Anna playing the Steinway in the great hall of Kinloch Castle on the isle of Rhum.


Serena was fascinated by the locks on the Caledonian Canel. This was a feat of Nineteenth Century engineering and connected the ocean on either side of the Scottish highlands, from Inverness to Fort William.


Cawdor Castle


Some of the gardens at Cawdor Castle.


Clava Cairns, in the Nairn Valley near Inverness, is a prehistoric site of standing stones and rock structures.


From left to right: A standing stone at Clava Cairns. Marks on the inside of a chamber at Clava Cairns. Serena in the interior of a cairn.


Cullonden battlefield, where Bonny Prince Charlie and the Jacobites were defeated.


The Royal Mile in Edinburgh runs north from Edinburgh castle. Besides being lined with tourist trap stores, it is architecturally amazing.


The castle of Eilean Donon

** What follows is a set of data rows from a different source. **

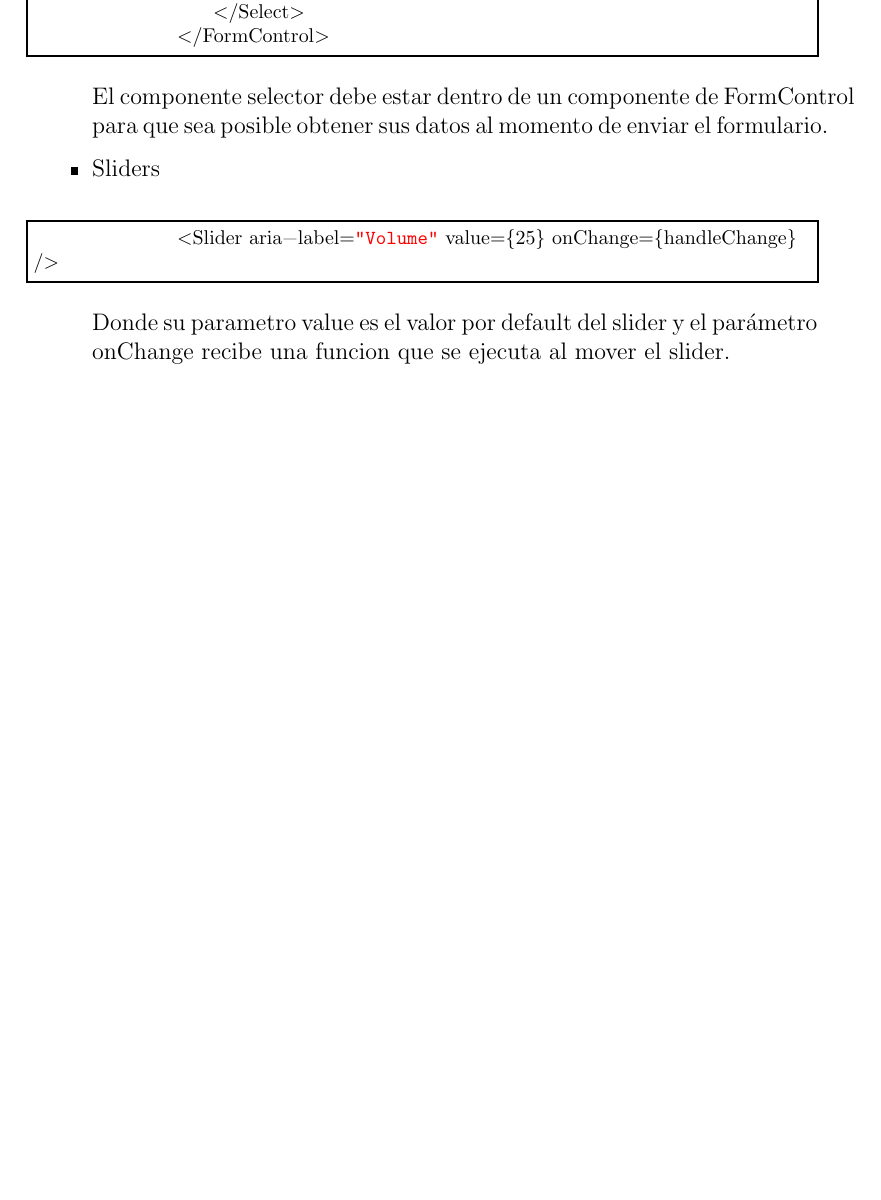
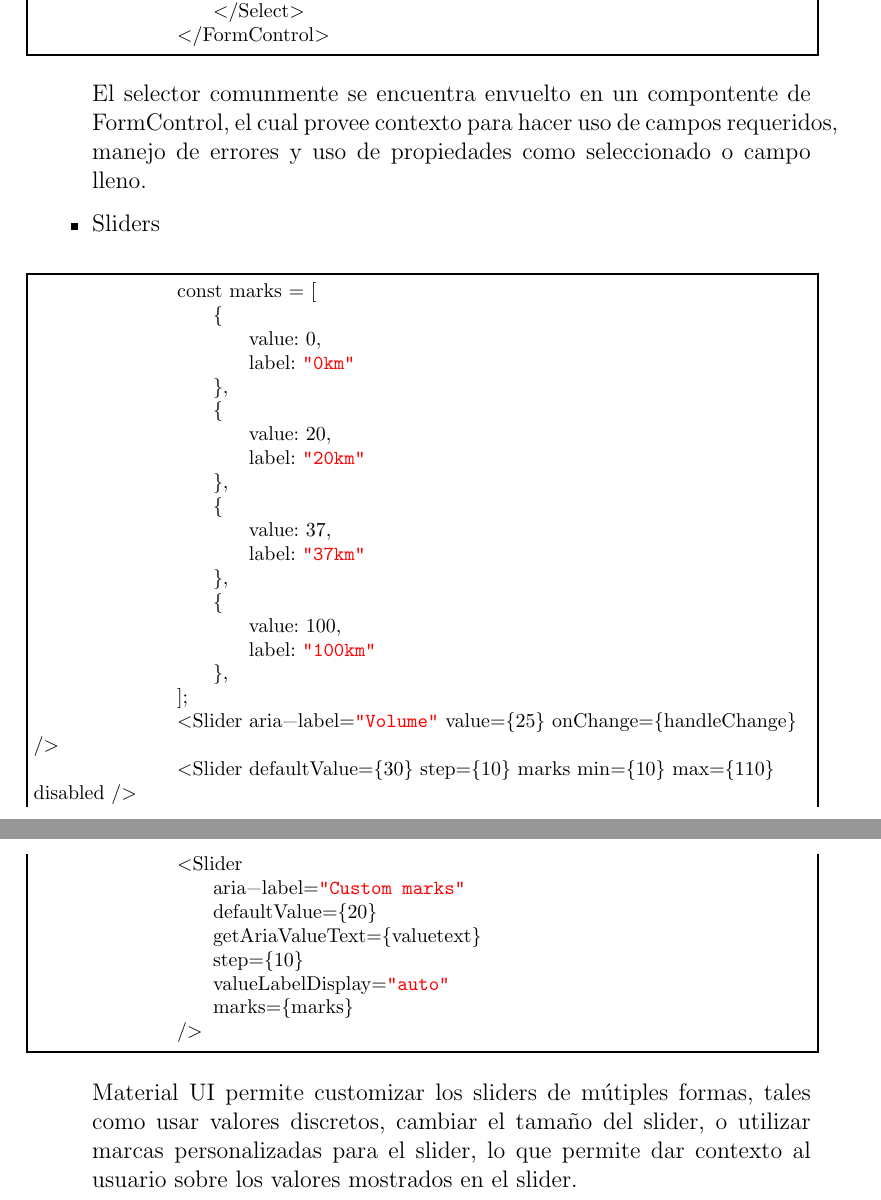
Before and after one commit to adrianjmejias/TrabajoEspecialDeGrado, a LaTeX document (seminario/main.tex, which reads seminario/3-TecDesWeb/TecDesWeb.tex): part of page 15 of 25 before the commit and two parts of pages 15 and 16 of 26 after it, the two joined at a grey line, cut so that both start at the same text, the shorter picture padded with empty space. Compiled offline with pdfLaTeX.

Commit message:
feat: mejora en los componentes de material UI usados como ejemplo

```diff
--- a/seminario/3-TecDesWeb/TecDesWeb.tex
+++ b/seminario/3-TecDesWeb/TecDesWeb.tex
@@ -170,14 +175,41 @@ A continuación se monstrará el uso de algunos componentes que ofrece la librer
                 </FormControl>
             \end{lstlisting}
 
-          El componente selector debe estar dentro de un componente de FormControl para que sea posible obtener sus datos al momento de enviar el formulario.
+          El selector comunmente se encuentra envuelto en un compontente de FormControl, el cual provee contexto para hacer uso de campos requeridos, manejo de errores y uso de propiedades como seleccionado o campo lleno.
 
     \item Sliders\\
 
             \begin{lstlisting}
+                const marks = [
+                    {
+                        value: 0,
+                        label: "0km"
+                    },
+                    {
+                        value: 20,
+                        label: "20km"
+                    },
+                    {
+                        value: 37,
+                        label: "37km"
+                    },
+                    {
+                        value: 100,
+                        label: "100km"
+                    },
+                ];
                 <Slider aria-label="Volume" value={25} onChange={handleChange} />
+                <Slider defaultValue={30} step={10} marks min={10} max={110} disabled />
+                <Slider
+                    aria-label="Custom marks"
+                    defaultValue={20}
+                    getAriaValueText={valuetext}
+                    step={10}
+                    valueLabelDisplay="auto"
+                    marks={marks}
+                />
             \end{lstlisting}
 
-          Donde su parametro value es el valor por default del slider y el parámetro onChange recibe una funcion que se ejecuta al mover el slider.
+          Material UI permite customizar los sliders de mútiples formas, tales como usar valores discretos, cambiar el tamaño del slider, o utilizar marcas personalizadas para el slider, lo que permite dar contexto al usuario sobre los valores mostrados en el slider.
 
 \end{itemize}
```
Also changed, not shown: seminario/3-TecDesWeb/TecDesWeb.tex (7 more changed lines). Lines whose indentation alone changed are shown as unchanged.
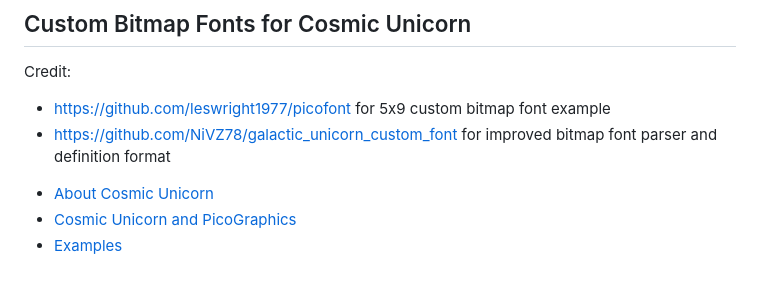
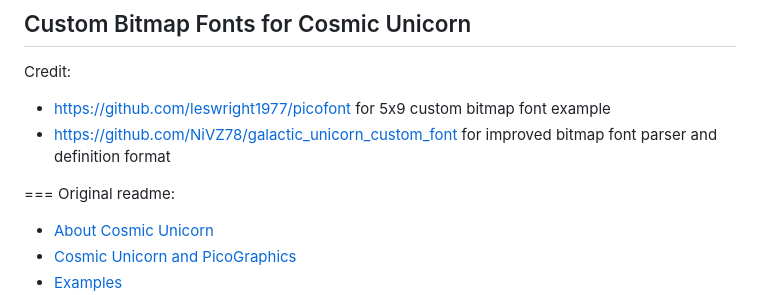
Before and after one commit to kfarr/cosmic-unicorn-playground, a Markdown page: README.md, the part around the change. Drawn GitHub-style; blank space fills up the shorter version.

```diff
--- a/README.md
+++ b/README.md
@@ -5,6 +5,9 @@ Credit:
 * https://github.com/leswright1977/picofont for 5x9 custom bitmap font example
 * https://github.com/NiVZ78/galactic_unicorn_custom_font for improved bitmap font parser and definition format
 
+
+===
+Original readme:
 
 - [About Cosmic Unicorn](#about-cosmic-unicorn)
 - [Cosmic Unicorn and PicoGraphics](#cosmic-unicorn-and-picographics)
```
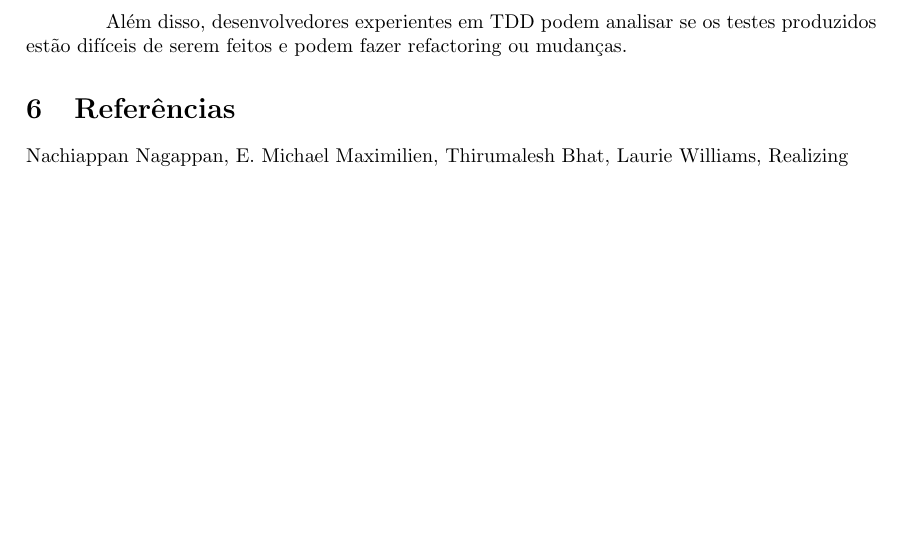
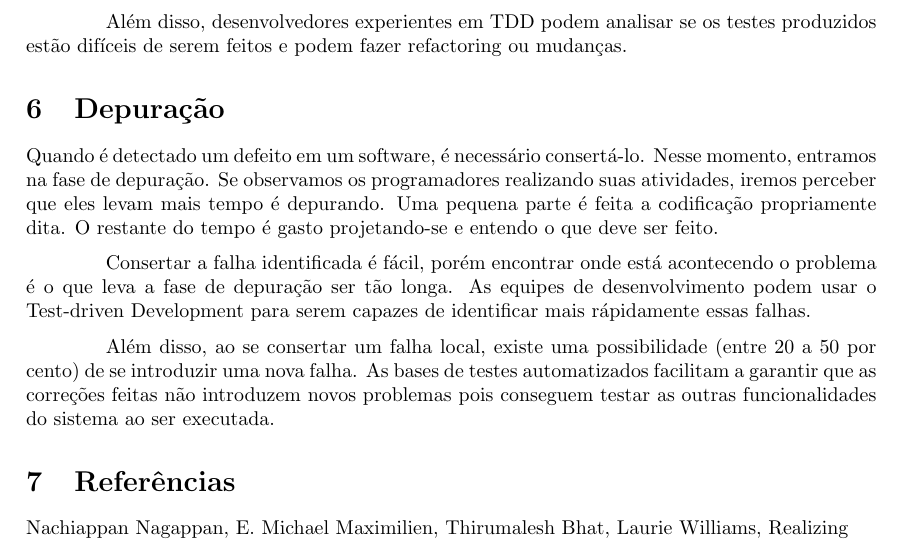
Before and after one commit to rodriggochaves/artigo_es, a LaTeX document (artigo.tex): part of page 4 of 5, cut so that both start at the same text, the shorter picture padded with empty space. Compiled offline with pdfLaTeX.

Commit message:
Depuração adicionado

```diff
--- a/artigo.tex
+++ b/artigo.tex
@@ -160,7 +160,24 @@
   produzidos estão difíceis de serem feitos e podem fazer refactoring ou
   mudanças.
 
+  \section{Depuração}
 
+  Quando é detectado um defeito em um software, é necessário consertá-lo. Nesse
+  momento, entramos na fase de depuração. Se observamos os programadores
+  realizando suas atividades, iremos perceber que eles levam mais tempo é
+  depurando. Uma pequena parte é feita a codificação propriamente dita. O
+  restante do tempo é gasto projetando-se e entendo o que deve ser feito.
+
+  Consertar a falha identificada é fácil, porém encontrar onde está acontecendo
+  o problema é o que leva a fase de depuração ser tão longa. As equipes de
+  desenvolvimento podem usar o Test-driven Development para serem capazes de
+  identificar mais rápidamente essas falhas.
+
+  Além disso, ao se consertar um falha local, existe uma possibilidade (entre
+  20 a 50 por cento) de se introduzir uma nova falha. As bases de testes
+  automatizados facilitam a garantir que as correções feitas não introduzem
+  novos problemas pois conseguem testar as outras funcionalidades do sistema
+  ao ser executada.
 
   \section{Referências}
 
```
Also changed, not shown: artigo.pdf.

We were on a drive from X to X and decided that a good hike would be in order. We had seen a waterfall marked on our map, but could not find it. Finally, we drove past a small fall that seemed promising and a trail that suggested we weren't the first to visit it. It turned out to be a beautiful catatac overlooking Little Loch Broom.


Our journey yields important discoveries...


A highland cow


At Blair Atholl we found the ruins of an old church. In the church was this marker, commemorating the most famous of the Graham clan.


Buccolic Midlothian


Serena with some peat blocks being harvested on Skye.


On the Isle of Rhum, this was one of three phones available to visitors.


A stone railroad tressle spanning the river and much of the valley of Nairn.


A ruined church at the estate of Blair Athol.


From the castle of Dunvegan we took a local seal-watching tour (a guy and his outboard powered skiff).


Serena looking salty on the shuttle from Arisaig to Rhum.


Wee sheepies were never far away...


A tree in the Edinburgh suburban of Rotho, where we spent the first night.


Urquhart Castle on the shore of Loch Ness is one of the most frequently visited in Scotland.


These Viking figure heads were in the Eilean Dollen castle.


Serena walks along a stone wall on our way back from Clava Cairns.

    Copyright 2007 David R. Angelini